Skip to main content /POLITICS

Julia Roberts chokes back tears before Congress

Actress lobbies to boost funding for Rett syndrome

WASHINGTON (CNN) -- Oscar-winning actress Julia Roberts emotionally appealed to Congress Thursday to boost federal funding to research Rett syndrome, a neurological disorder that prevents its victims from communicating or controlling their body movements.

Roberts joined about 20 families representing the International Rett Syndrome Association, or IRSA, before a subcommittee of the House Appropriations Committee.

The group is seeking $15.5 million in funding to examine Rett syndrome and related disorders for fiscal year 2003.

"Congress has within its power the ability to provide the accelerated funding needed to increase our understanding of Rett syndrome," Roberts testified.
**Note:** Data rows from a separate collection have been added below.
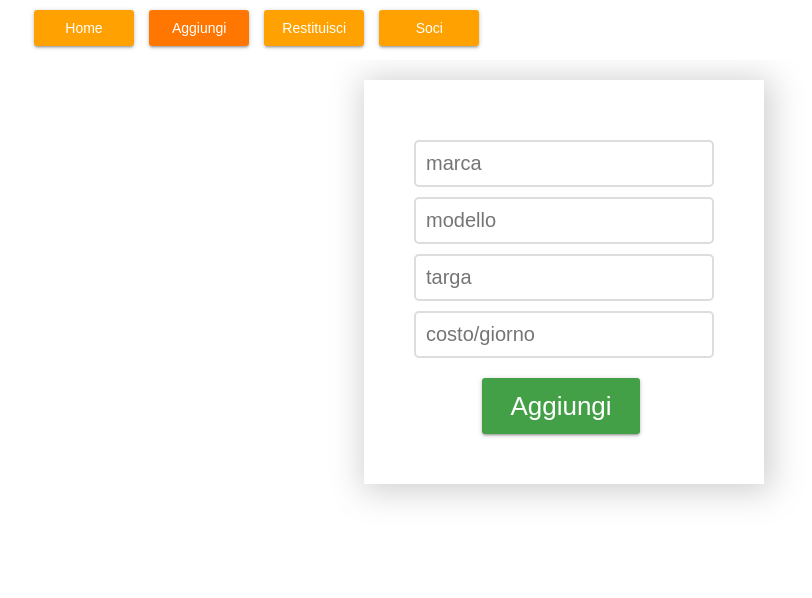
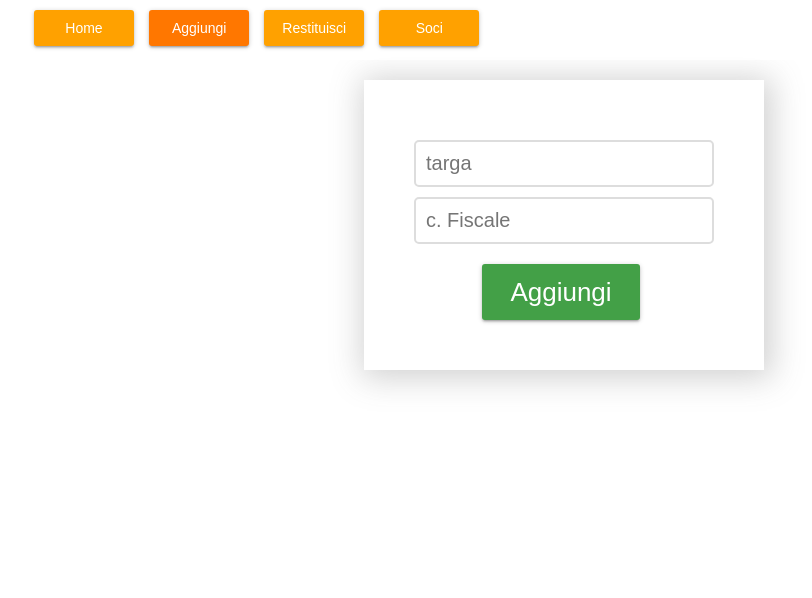
Before and after one commit to Domyf/VH-Site, a PHP site: page /registra.php in a window 1280 px wide. Shown: the top 598 px of the page, without its empty margins (76-888 px from the left). Run offline with PHP 8.4, Linux system fonts and the light colour scheme.

Commit message:
registra diventa restituisci

```diff
--- a/registra.php
+++ b/registra.php
@@ -23,17 +23,11 @@
 		<div id="contianer">
 			<form action="" method="post">
 
-					<input type="text" name= "marca" placeholder="marca"
-					onfocus="this.placeholder=''"  onblur="this.placeholder='marca'">
-
-					<input type="text" name= "modello" placeholder="modello"
-					onfocus="this.placeholder=''"  onblur="this.placeholder='modello'">
-
 					<input type="text" name= "targa" placeholder="targa"
 					onfocus="this.placeholder=''"  onblur="this.placeholder='targa'">
 
-					<input type="text" name= "costo" placeholder="costo/giorno"
-					onfocus="this.placeholder=''"  onblur="this.placeholder='costo/giorno'">
+					<input type="text" name= "c. Fiscale" placeholder="c. Fiscale"
+					onfocus="this.placeholder=''"  onblur="this.placeholder='c. Fiscale'">
 
 					<input type="submit" value="Aggiungi" class ="btn btn-registra">
 			</form>
```
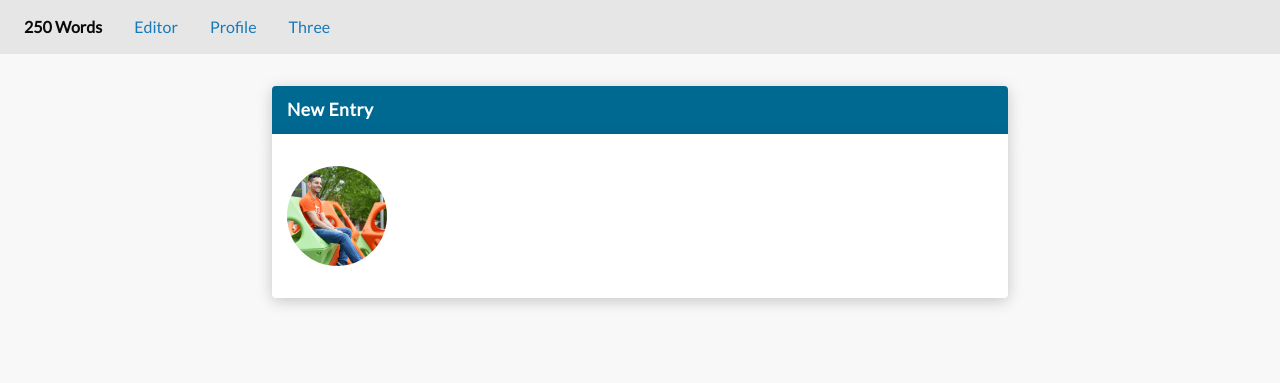
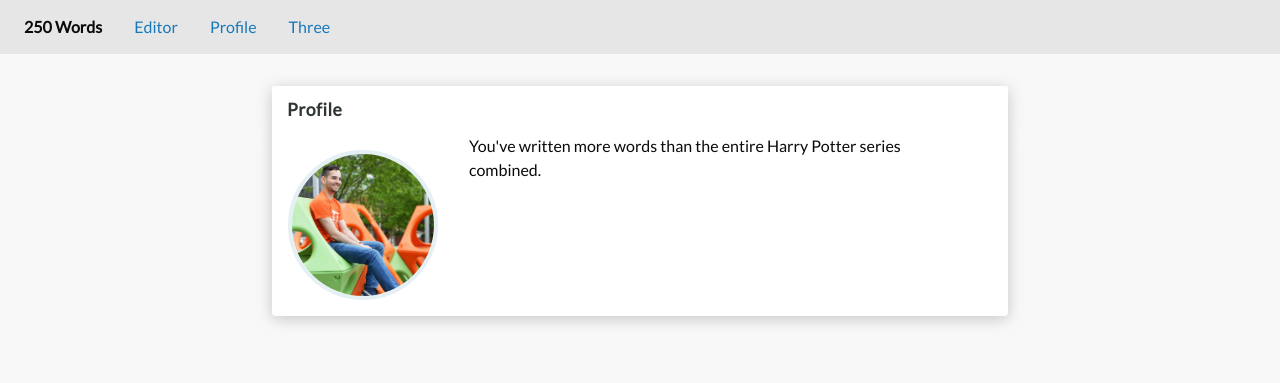
Before and after one commit to andrew-cloud/word-count, a website: page profile.html in a window 1280 px wide. Drawn offline with Linux system fonts and the light colour scheme.

Commit message:
work on profile page
Signed-off-by: andrew-cloud <cloud.andr@gmail.com>

```diff
--- a/profile.html
+++ b/profile.html
@@ -24,17 +24,20 @@
     </div>
     <div id="all-container" class="grid-container">
         <!-- ALL THE GOAL SETTING AND TEXT INPUT STUFF -->
-        <div id="new-entry-header" class="grid-container">
-            New Entry
+        <div id="profile-header" class="grid-container">
+            Profile
         </div>
         <div id="profile-container" class="grid-container">
-            <div id="profile-pic" class="large-12 cell">
-
+            <div class="grid-x grid-margin-x">
+                <div id="profile-pic" class="large-4 cell">
                     <img src="images/profile_pic.jpg">
-
-
+                </div>
+                <div class="large-8 cell">
+                    You've written more words than the entire Harry Potter series combined.
                 </div>
             </div>
+        </div>
+
     </div>
     <!-- past entries kept here -->
     <script src="bower_components/jquery/dist/jquery.js"></script>
--- a/scss/app.scss
+++ b/scss/app.scss
@@ -467,10 +467,40 @@ textarea {
 }
 
 #profile-pic {
-    width: 100px;
-    height: 100px;
+    width: 150px;
+    height: 150px;
     border-radius: 50%;
     overflow: hidden;
     box-sizing: border-box;
-    margin: 2rem 0;
+    margin: 1rem;
+    border: 4px solid #e5f0f4;
 }
+
+#profile-header {
+    color: $grey;
+    background-color: white;
+    font-size: 1.10rem;
+    line-height: 3rem;
+    height: 3rem;
+    border-radius: $border-radius $border-radius 0 0;
+    font-family: 'Lato';
+    font-weight: bold;
+    letter-spacing: 0.5px;
+    position: relative;
+    @include breakpoint(small only) {
+        border-radius: 0;
+    }
+}
+
+#profile-header:before {
+    @include box-shadow;
+    content: "";
+  position: absolute;
+  top: 0;
+  bottom: 0;
+  left: 0;
+  right: 0;
+  z-index: -1;
+}
+
+// SETTINGS
```
Also changed, not shown: css/app.css. Lines whose indentation alone changed are shown as unchanged.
Often misdiagnosed as autism or cerebral palsy, Rett syndrome usually appears in children between the ages of 6 months to 18 months and is found predominantly in females.

Those afflicted with the disorder often have problems communicating, seizures and disorganized breathing patterns.

Roberts became involved with IRSA after narrating a documentary called "Silent Angels: The Rett Syndrome Story."

Actress Julia Roberts asks support for research into Rett syndrome, a disease that attacks girls and young women (May 9)

Play video
Rett syndrome facts
  • Leaves victims unable to communicate, control body movements
  • Also characterized by seizures and disorganized breathing patterns
  • Found predominantly in females
  • Often misdiagnosed as autism or cerebral palsy
  • Usually appears between age 6 and 18 months
  • Linked to mutations in MECP2 gene
  • Her sister, Lisa, introduced the actress to Abigail Brodsky, who was featured in the film and recently died from complications related to the disorder at age 10. Roberts choked back tears Thursday as she recounted Brodsky's story.

    Scientists have made major progress in Rett syndrome research in recent years, discovering that girls with Rett syndrome have mutations of the MECP2 gene -- which is critical to the development of a healthy brain.

    "There is an urgent need now, with this gene discovery, to redouble the efforts of researchers and capitalize on their important and steadfast work," Roberts said.

    The finding contributed to the recognition of a new class of inherited neurodevelopmental disorders based on MECP2 mutations, such as autism and severe mental retardation, Dr. Alan Percy said Thursday.

    "There is growing excitement among scientists, and increasing awareness that investment in Rett syndrome research will pay handsome dividends in understanding this and other chromatin disorders," said Percy, who testified on IRSA's behalf.




    Back to the top